Nearly 10 000 young girls living in the street are accused of sorcery in Kinshasa, in Democratic Republic of Congo. This rigidly fixed belief dictates the fear some adults show towards their children, whom they blame for the economic and social problems they are facing. To survive in the street, these young girls often resort to prostitution, or to the sale of their own child.

In 2013, H.R.H. the Princess of Hanover could meet the teams of the Children and Young persons Living in the Street’s Educators Network (REEJER) and visit several structures caring for street children during an official trip to DRC. Among these structures, She met the teams and beneficiaries of VTA Centre, which supports young girls living in the street and leads them towards their reconstruction and reintegration into society.

Moved by the fate of these “witch girls”, H.R.H the Princess of Hanover wished for AMADE to take part in their protection by supporting the development of VTA Centre.

Completed activities

30 vulnerable girls between 8- and 17-years old benefit from an integral care (Food and accommodation, access to healthcare and education) each year.

The Centre was also renovated in order to welcome the beneficiaries in better conditions.

An educational support is also given to the girls who reintegrated their families, to avoid school dropouts due to the economic situation of their parents. When return into the family is not possible, the girls benefit from professional training to prepare their independence.

Following the demand of capacity building regarding their mission towards young girls expressed by the Centre’s teams, AMADE supported a mission to share experience and expertise in partnership with ACAY association.
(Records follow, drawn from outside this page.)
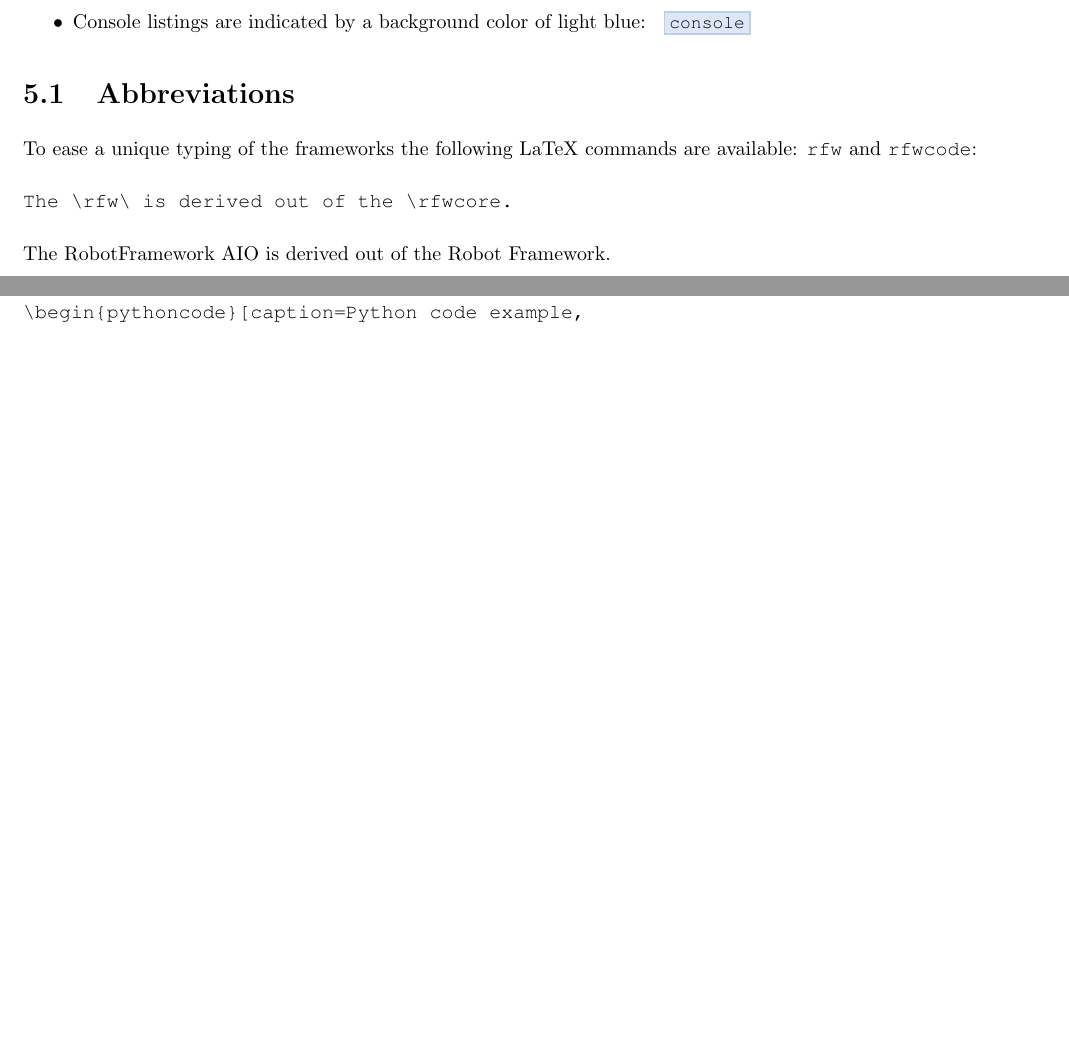
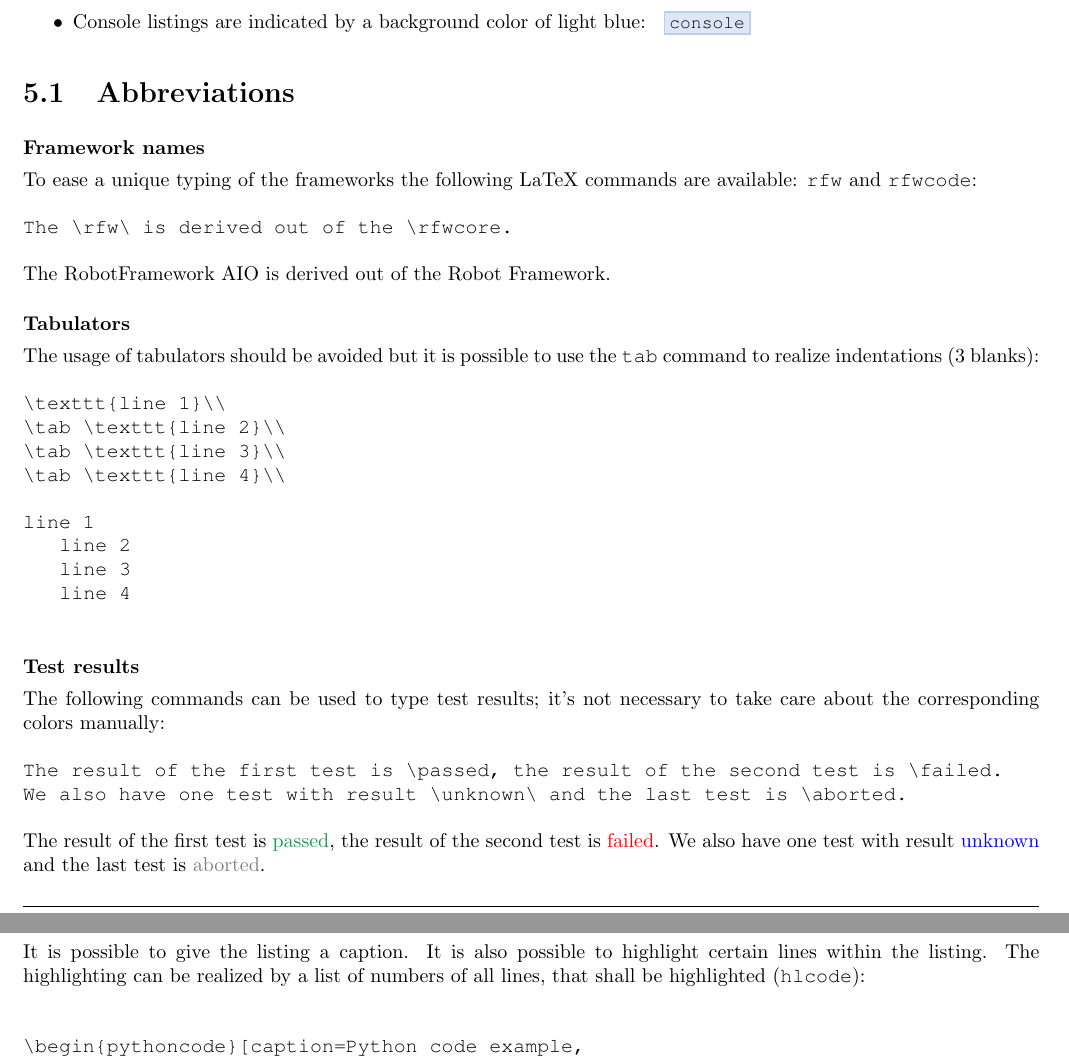
Before and after one commit to test-fullautomation/robotframework-documentation, a LaTeX document (book/StyleGuide.tex, which reads book/styles/robotframeworkaio.sty): two parts of pages 8 and 10 of 12, joined at a grey line, cut so that both start at the same text, the shorter picture padded with empty space. Compiled offline with pdfLaTeX.

Commit message:
Added commands to type the test results

```diff
--- a/book/StyleGuide.tex
+++ b/book/StyleGuide.tex
@@ -27,7 +27,7 @@
 
 \author{RobotFramework AIO team}
 \title{Documentation style guide}
-\date{22.08.2022}
+\date{29.08.2022}
 
 % --------------------------------------------------------------------------------------------------------------
 % document header
@@ -233,6 +233,8 @@
 
 \section{Abbreviations}
 
+\textbf{Framework names}
+
 To ease a unique typing of the frameworks the following LaTeX commands are available: \texttt{rfw} and \texttt{rfwcode}:
 
 \begin{verbatim}
@@ -240,6 +242,40 @@
 \end{verbatim}
 
 The \rfw\ is derived out of the \rfwcore.
+
+\vspace{2ex}
+
+\textbf{Tabulators}
+
+The usage of tabulators should be avoided but it is possible to use the \texttt{tab} command to realize indentations (3 blanks):
+
+\begin{verbatim}
+\texttt{line 1}\\
+\tab \texttt{line 2}\\
+\tab \texttt{line 3}\\
+\tab \texttt{line 4}\\
+\end{verbatim}
+
+\texttt{line 1}\\
+\tab \texttt{line 2}\\
+\tab \texttt{line 3}\\
+\tab \texttt{line 4}\\
+
+\vspace{2ex}
+
+\textbf{Test results}
+
+The following commands can be used to type test results; it's not necessary to take care about the corresponding colors manually:
+
+\begin{verbatim}
+The result of the first test is \passed, the result of the second test is \failed.
+We also have one test with result \unknown\ and the last test is \aborted.
+\end{verbatim}
+
+The result of the first test is \passed, the result of the second test is \failed.
+We also have one test with result \unknown\ and the last test is \aborted.
+
+\newpage
 
 \section{Code listings}
 
--- a/book/styles/robotframeworkaio.sty
+++ b/book/styles/robotframeworkaio.sty
@@ -37,6 +37,16 @@
 \newcommand{\rfw}{RobotFramework AIO}
 % ----------------------------------------------------------------------- %
 
+% ----------------------------------------------------------------------- %
+%
+% tabulator and test results
+%
+\newcommand{\tab}{\phantom{x}\hspace{3ex}}
+
+\newcommand{\unknown}{\textcolor{blue}{unknown}}
+\newcommand{\aborted}{\textcolor{gray}{aborted}}
+\newcommand{\passed}{\textcolor{ForestGreen}{passed}}
+\newcommand{\failed}{\textcolor{red}{failed}}
 
 % ----------------------------------------------------------------------- %
 
@@ -297,15 +307,6 @@
          font=\ttfamily\small]{\lstinline[language=Robot_log]!#1!}
 }
 
-
-
-\newcommand{\ifalignrcode}{\hspace{2pt}}
-\newcommand{\iftab}{\phantom{x}\hspace{3ex}}
-\newcommand{\ifunknown}[1]{\textcolor{blue}{#1}}
-\newcommand{\ifaborted}[1]{\textcolor{gray}{#1}}
-\newcommand{\ifpassed}[1]{\textcolor{ForestGreen}{#1}}
-\newcommand{\iffailed}[1]{\textcolor{red}{#1}}
-\newcommand{\ifnotice}[1]{\textbf{\textcolor{red}{#1}}}
 \usepackage{multirow}
 
 % use for flowchart drawing
```
Also changed, not shown: book/BundleVersionDate.tex (+1 -1 lines), RobotFrameworkAIO/RobotFrameworkAIO_Reference.pdf, book/RobotFrameworkAIO_Reference.pdf, book/StyleGuide.pdf, book/StyleGuide.tex (14 more changed lines), book/styles/robotframeworkaio.sty (2 more changed lines), 2 other files.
This mission led to recommendations in terms of structuring and development of the psychosocial approaches used within the Centre.  In turn, these recommendations led to the structuring of a proper educational concept for the Centre, around three dynamics based on the age of the girl beneficiaries.

Results found

70 young girls got out of the street since the beginning of the partnership.

30 young girls benefit from an integral care within VTA Centre each year.

48 young girls reintegrated their families and have access to education in Kinshasa schools and universities.

10 young girls are taking a professional training course.


Support towards reintegration for young girls living in the street and accused of witchcraft

  • Congo, The Democratic Republic Of The


  • Project status

    Funding allocated

  • Duration


  • Funding

    142 904 €

  • Beneficiaries

    30 young girls being cared for in the VTA Centre
    17 young educated girls having reintegrated back into their family

  • Partners

    VTA Centre

  • Objectives

    Supporting social reintegration for young girls accused of witchcraft